I’m sure by now you’ve read about the fires that destroyed a beautiful area in Zakynthos last week. What you may not know is that being on the ground and so close to it as it hits home, so to speak, can impact you beyond what’s imaginable.
Having been on the island all summer along with my husband, I’d read about different parts of Greece fighting fires and while you say prayers or wish them luck, there’s not much else you can do, right? Well, when the fire suddenly comes to your front door and you see your friends, family, and locals impacted by it, it takes it to a different level – and a much more personal one, too.
I’ll never forget FaceTiming my husband who decided to go check out the fire we could see from the other side of the mountain after church. When he answered the video, I could see the flames shooting five meters high behind and all around him and immediately felt the terror closing in, knowing how close he was to the inferno. I didn’t say anything though, half out of shock and half out of respect as he was praying out loud to God to keep the land and our friend’s villa complex safe (thankfully everyone had been evacuated and it was just him and the owner’s family there until they guided the fire trucks arriving on scene).
Hours passed. The whole day passed before the news came back. The fire literally stopped on the doorstep of the property and while there was some damage, it wasn’t nearly as bad as the potential outcome had not these two local Greeks taken it upon themselves to join forces with the fire department and work tirelessly in the forest to keep the flames from spreading.

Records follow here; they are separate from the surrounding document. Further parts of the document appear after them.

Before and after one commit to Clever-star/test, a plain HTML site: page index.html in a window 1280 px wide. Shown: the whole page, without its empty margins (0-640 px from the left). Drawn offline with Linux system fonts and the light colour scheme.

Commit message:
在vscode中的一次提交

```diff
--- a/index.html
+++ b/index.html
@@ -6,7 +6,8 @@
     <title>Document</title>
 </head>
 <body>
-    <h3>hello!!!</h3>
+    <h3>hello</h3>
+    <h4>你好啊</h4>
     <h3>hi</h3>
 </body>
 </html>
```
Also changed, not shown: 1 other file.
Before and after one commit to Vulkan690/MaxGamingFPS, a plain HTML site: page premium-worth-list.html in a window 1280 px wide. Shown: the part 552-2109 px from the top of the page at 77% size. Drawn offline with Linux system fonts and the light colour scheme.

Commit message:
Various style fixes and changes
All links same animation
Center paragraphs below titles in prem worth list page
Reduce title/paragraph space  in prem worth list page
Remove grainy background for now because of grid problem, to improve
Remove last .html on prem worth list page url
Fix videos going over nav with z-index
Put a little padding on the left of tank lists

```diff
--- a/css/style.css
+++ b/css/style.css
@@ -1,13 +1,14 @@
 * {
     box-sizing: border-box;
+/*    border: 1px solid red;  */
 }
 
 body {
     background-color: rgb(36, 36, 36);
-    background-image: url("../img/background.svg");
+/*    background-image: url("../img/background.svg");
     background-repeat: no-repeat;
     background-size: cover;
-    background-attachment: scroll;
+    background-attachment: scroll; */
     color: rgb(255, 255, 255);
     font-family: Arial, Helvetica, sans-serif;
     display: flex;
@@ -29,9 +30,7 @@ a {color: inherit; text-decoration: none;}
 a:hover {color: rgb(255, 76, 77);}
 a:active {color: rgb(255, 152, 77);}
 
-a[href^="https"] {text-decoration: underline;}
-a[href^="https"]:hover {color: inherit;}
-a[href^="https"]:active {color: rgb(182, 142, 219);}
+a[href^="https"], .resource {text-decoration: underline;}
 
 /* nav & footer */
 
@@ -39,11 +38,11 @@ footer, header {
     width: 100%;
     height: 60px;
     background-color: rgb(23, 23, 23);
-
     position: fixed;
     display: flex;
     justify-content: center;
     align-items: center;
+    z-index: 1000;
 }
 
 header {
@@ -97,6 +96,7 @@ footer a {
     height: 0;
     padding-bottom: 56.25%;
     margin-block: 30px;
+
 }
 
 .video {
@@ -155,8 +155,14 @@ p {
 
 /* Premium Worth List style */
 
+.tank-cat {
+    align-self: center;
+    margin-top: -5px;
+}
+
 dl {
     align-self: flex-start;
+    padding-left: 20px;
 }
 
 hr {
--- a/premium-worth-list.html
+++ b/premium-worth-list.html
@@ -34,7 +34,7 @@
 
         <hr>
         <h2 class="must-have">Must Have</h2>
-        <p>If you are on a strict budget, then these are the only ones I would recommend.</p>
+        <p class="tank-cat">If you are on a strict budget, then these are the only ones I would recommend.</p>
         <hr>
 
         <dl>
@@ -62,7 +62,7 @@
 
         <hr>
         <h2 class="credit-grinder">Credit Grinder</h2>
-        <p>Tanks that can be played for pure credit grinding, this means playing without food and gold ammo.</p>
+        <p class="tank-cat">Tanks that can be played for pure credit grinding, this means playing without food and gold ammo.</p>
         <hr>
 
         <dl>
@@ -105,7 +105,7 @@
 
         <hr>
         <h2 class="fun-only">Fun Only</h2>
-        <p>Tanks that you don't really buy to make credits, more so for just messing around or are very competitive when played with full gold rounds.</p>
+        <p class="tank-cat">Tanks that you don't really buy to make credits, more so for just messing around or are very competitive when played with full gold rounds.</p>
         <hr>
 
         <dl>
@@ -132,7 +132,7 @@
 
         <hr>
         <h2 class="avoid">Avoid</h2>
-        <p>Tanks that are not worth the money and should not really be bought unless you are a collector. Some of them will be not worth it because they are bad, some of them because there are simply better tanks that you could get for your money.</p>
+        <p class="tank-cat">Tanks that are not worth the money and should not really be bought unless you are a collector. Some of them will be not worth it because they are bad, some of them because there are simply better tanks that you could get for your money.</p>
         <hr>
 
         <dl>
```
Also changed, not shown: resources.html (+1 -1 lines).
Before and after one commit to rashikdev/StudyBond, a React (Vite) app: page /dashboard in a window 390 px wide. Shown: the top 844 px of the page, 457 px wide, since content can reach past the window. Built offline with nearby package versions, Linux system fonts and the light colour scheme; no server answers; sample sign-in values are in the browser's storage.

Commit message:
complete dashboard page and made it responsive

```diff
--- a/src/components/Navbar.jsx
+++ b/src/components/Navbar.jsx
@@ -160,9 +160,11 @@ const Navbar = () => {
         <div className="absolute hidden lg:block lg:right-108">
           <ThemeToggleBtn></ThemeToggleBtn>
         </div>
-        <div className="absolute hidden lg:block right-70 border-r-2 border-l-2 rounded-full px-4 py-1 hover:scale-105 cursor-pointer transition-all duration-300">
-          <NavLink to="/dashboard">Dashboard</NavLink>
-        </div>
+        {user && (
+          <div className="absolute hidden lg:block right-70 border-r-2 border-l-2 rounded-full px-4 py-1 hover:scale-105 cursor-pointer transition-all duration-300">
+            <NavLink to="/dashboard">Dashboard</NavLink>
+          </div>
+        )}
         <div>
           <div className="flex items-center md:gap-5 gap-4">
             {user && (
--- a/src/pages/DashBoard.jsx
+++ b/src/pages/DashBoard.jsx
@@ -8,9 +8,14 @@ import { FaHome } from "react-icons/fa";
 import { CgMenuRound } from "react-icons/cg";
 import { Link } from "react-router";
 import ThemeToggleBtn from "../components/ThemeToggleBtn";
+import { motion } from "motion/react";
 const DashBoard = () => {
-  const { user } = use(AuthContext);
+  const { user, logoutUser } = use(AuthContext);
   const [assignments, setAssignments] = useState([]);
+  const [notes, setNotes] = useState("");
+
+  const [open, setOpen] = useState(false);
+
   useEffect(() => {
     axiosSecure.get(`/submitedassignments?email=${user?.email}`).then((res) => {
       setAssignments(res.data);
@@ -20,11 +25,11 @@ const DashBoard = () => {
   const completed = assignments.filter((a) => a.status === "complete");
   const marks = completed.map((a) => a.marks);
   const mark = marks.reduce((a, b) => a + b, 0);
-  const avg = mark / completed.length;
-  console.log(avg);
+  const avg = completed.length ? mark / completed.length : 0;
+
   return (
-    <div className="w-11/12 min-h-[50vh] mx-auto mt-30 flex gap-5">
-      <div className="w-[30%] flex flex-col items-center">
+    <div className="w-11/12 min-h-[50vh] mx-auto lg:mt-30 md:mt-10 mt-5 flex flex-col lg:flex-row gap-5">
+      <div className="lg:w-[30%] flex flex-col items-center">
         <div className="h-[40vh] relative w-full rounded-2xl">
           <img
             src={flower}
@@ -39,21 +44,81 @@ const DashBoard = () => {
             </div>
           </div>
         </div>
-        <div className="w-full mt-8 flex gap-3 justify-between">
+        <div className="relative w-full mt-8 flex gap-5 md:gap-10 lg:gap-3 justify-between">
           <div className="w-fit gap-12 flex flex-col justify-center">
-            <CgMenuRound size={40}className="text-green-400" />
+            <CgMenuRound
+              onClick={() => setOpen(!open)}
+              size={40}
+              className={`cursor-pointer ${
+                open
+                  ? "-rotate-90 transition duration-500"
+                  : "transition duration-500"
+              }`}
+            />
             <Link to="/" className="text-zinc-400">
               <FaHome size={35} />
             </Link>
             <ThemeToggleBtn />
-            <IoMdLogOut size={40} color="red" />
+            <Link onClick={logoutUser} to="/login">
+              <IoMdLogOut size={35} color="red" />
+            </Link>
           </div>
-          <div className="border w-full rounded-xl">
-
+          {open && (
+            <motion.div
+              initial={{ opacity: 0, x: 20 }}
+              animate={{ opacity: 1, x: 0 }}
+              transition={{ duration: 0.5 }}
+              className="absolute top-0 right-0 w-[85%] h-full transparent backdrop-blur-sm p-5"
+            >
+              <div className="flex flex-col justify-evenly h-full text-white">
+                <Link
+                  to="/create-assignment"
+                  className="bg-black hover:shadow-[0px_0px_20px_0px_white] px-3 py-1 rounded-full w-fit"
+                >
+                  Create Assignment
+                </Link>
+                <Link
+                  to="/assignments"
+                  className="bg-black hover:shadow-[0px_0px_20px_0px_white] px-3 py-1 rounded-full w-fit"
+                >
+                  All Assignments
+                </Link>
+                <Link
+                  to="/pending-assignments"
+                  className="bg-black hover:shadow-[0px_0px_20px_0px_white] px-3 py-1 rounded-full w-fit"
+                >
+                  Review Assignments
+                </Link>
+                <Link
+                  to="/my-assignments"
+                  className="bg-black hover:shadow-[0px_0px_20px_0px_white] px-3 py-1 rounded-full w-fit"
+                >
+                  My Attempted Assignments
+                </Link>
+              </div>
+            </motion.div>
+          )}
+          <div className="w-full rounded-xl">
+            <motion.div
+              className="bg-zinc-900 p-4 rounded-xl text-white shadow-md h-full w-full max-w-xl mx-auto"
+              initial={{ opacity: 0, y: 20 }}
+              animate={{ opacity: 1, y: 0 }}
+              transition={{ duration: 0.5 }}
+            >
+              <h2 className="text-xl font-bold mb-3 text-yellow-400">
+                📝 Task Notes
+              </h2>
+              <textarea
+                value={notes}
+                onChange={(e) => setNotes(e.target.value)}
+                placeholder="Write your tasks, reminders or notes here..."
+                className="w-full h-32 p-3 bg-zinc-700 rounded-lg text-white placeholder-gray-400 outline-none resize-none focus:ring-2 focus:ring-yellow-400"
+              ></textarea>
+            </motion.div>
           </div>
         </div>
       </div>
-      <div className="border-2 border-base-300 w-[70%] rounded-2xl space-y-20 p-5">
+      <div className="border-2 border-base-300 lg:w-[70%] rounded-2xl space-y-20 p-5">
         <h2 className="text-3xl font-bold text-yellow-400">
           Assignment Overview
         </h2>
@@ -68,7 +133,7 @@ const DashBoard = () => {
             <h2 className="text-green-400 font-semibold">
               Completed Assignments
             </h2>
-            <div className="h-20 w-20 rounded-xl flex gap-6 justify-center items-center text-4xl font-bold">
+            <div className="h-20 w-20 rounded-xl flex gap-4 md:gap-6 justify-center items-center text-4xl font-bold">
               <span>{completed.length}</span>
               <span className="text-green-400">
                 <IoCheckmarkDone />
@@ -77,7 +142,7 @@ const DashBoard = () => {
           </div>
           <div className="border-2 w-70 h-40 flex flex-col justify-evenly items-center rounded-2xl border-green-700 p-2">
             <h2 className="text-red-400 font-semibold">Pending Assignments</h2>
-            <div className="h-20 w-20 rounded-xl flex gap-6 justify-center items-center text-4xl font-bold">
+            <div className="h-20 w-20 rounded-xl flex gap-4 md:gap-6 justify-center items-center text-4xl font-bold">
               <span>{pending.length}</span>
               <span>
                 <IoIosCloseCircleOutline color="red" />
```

International news and media organizations [names redacted as I’m not here to be spiteful] had reached out to me after I posted the video online that my husband took of the fire destroying the mountain behind our friends’ villa complex in Keri last Sunday (it already has over 30k views on Twitter). It’s interesting how after we gave them permission to use the video if they agreed to also write about the GoFundMe we started for the firefighters and the affected residents and businesses, and maybe even talk about our in-the-final-stages startup Peace for Greece, whose goal is to help Greece overall…guess what – after that stipulation, they both neglected to use the video. Despite hours of us filling out forms and giving permission and back and forth conversations. And it made me think about why that would be? I mean it’s everything a news organization dreams of: an “attention getting what-viral-moments-are-made-of” video.
Is it only salacious sensational videos or news stories we care about hearing or seeing? Is the negative story or video going to get many more views than the positive one, so we only want the negative aspect? Probably. I’m sorry, but you shouldn’t have the right to exploit someone’s pain and suffering. And it’s my right to deny them the ability to exploit Greece in this very small way. So if they do not want to show how we Greeks are turning a negative into a positive or how we are working together to build something up that’s been destroyed by fire, then they can pass on our pain.
So as a local community, we are working on raising funds for the fire department as we want to show the positives of the island not just the negatives. If you want to help spread the word, please join us as we turn pain into promise of a better tomorrow.